    2) What happens when you cross borders? Do you really expect people from outside the city to buy a 15 mph version if they do some riding in NYC? And what about the reverse? Those who might buy 15 mph version because they do most of their riding in NYC will have their capabilities artificially crippled if they ride outside the city.

    3) The justification for 15 mph is tenuous at best because some regular pedal bike riders already go 20 mph and more. If the bike lanes are not usable for 20 mph e-bikes then they’re not usable for these riders, either. That tells me they’re substandard facilities which need to be fixed. Bike facilities should be usable at least up to the legal speed limit. I can’t think of a better way to get support for this than having a lot of 20 mph e-bike riders who complain the bike lanes force them to go too slow.

    4) Those bike lanes which aren’t safe over 15 mph are a small subset of all bike lanes, and an even smaller subset of where cyclists will ride. No matter how successful we are at getting more bike lanes, many useful trips will require going on roads without bike lanes. Here the closer you can match motor traffic speed the safer you are. Whatever little safety might be gained by a 15 mph cutoff in substandard bike lanes will be lost the rest of the time.

    5) 15 mph will result in longer trips, even if part or all of the trip is on roads where 20 mph or more is perfectly safe.

    I personally lean in the opposite direction of not having any type of speed governor on e-bikes. There’s already an inherent cap on the speed of e-bikes in the form of the 750 watt motor limit. Even without any type of governor, at best 750 watts will get you to around 30 mph. In many(most?) cases you won’t get anywhere near 30 mph because the motor is less the 750 watts, or the gearing means the motor power starts dropping precipitously over 20 mph. Nevertheless, for real world use 20 mph is better than 15 mph, and 25 to 30 mph is better yet. If there are places where going over 15 mph is unsafe, e-bike riders can certainly modulate their speeds just like pedal bike riders do.

  • John Smith

    Yellow cabs have been handing the MTA .50 per trip for years (Billions). Now he wants to crush them with a 100% jump in their base price ($2.50) and hand it to the MTA. Uber flooded the city with 130,000 cars while yellows lost 2000 due to bankruptcies. ALL of the congestion is down to Uber. Uber is also responsible for siphoning away Billions in lost revenue fromn mass transit with their artificially cheap rides which are subsidized by unsustainable venture capital. Cuomo is the one who interfered with the City Council vote to limit Uber three years ago, now he wants someone else to pay?

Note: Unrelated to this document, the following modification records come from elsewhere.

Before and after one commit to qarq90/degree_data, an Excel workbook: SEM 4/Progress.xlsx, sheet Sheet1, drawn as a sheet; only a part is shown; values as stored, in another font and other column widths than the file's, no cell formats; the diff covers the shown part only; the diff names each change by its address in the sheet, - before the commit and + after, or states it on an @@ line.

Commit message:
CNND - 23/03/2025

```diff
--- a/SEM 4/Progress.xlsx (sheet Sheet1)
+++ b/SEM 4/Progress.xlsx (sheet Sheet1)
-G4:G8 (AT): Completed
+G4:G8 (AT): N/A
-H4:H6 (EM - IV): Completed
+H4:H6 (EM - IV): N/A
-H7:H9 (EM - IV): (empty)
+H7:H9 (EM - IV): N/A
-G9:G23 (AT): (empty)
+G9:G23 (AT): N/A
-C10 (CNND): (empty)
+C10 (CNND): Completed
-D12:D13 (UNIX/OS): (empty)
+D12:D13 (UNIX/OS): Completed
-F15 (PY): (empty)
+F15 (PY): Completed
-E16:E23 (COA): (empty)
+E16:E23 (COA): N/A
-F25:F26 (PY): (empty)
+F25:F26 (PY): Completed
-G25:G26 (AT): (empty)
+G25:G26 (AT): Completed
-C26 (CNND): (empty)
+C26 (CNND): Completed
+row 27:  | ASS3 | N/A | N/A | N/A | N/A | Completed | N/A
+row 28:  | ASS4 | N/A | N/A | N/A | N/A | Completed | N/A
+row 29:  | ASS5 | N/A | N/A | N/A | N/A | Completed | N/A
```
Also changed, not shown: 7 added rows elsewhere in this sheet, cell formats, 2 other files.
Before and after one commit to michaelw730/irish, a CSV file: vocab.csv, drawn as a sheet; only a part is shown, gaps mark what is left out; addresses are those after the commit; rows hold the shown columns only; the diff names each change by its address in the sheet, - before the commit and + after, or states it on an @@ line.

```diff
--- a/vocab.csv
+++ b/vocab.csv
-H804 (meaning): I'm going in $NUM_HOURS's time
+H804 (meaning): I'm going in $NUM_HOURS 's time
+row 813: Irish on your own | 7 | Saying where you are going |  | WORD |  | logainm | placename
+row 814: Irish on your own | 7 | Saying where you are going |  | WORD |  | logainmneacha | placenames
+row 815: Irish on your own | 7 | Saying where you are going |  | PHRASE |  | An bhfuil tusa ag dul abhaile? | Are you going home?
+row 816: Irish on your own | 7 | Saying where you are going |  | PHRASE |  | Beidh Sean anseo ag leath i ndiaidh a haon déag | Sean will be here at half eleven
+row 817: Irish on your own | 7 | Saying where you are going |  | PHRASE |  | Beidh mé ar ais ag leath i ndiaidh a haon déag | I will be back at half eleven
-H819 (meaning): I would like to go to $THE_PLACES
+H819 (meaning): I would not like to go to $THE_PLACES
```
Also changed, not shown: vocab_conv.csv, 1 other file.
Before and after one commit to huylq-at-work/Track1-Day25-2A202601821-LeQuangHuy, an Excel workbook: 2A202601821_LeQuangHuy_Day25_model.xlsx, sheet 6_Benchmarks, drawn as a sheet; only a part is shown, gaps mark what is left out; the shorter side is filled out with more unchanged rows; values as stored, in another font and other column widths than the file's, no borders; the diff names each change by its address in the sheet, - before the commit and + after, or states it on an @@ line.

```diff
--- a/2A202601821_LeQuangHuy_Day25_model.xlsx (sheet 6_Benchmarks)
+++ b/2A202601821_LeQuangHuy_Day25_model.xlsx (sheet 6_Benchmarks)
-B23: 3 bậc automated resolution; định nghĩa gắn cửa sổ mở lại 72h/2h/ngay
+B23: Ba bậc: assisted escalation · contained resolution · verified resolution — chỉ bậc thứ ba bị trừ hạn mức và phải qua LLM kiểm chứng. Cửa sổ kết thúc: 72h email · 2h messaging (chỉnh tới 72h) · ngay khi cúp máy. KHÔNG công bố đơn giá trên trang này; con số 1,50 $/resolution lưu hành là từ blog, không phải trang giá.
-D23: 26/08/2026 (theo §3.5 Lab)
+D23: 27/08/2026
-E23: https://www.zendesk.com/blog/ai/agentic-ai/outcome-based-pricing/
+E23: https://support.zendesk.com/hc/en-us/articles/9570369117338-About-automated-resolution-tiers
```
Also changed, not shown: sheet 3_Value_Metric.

  • Larry Littlefield

    “Uber is also responsible for siphoning away Billions in revenue from mass transit with their artificially cheap rides which are subsidized by unsustainable venture capital.”

    Pretty much describes the whole economy eh? Take away the temporary price appreciation of sectors flooded with venture capital (or government bailouts), and what is our stock price appreciation since 2000? (And tax base).

  • George Joseph Lane

    “1) There will need to be a special 15 mph “NYC version” to comply with the law, whereas 20 mph is standardized everywhere else [*in the US*]. A whole lot of Europe has a 15mph cut out assist.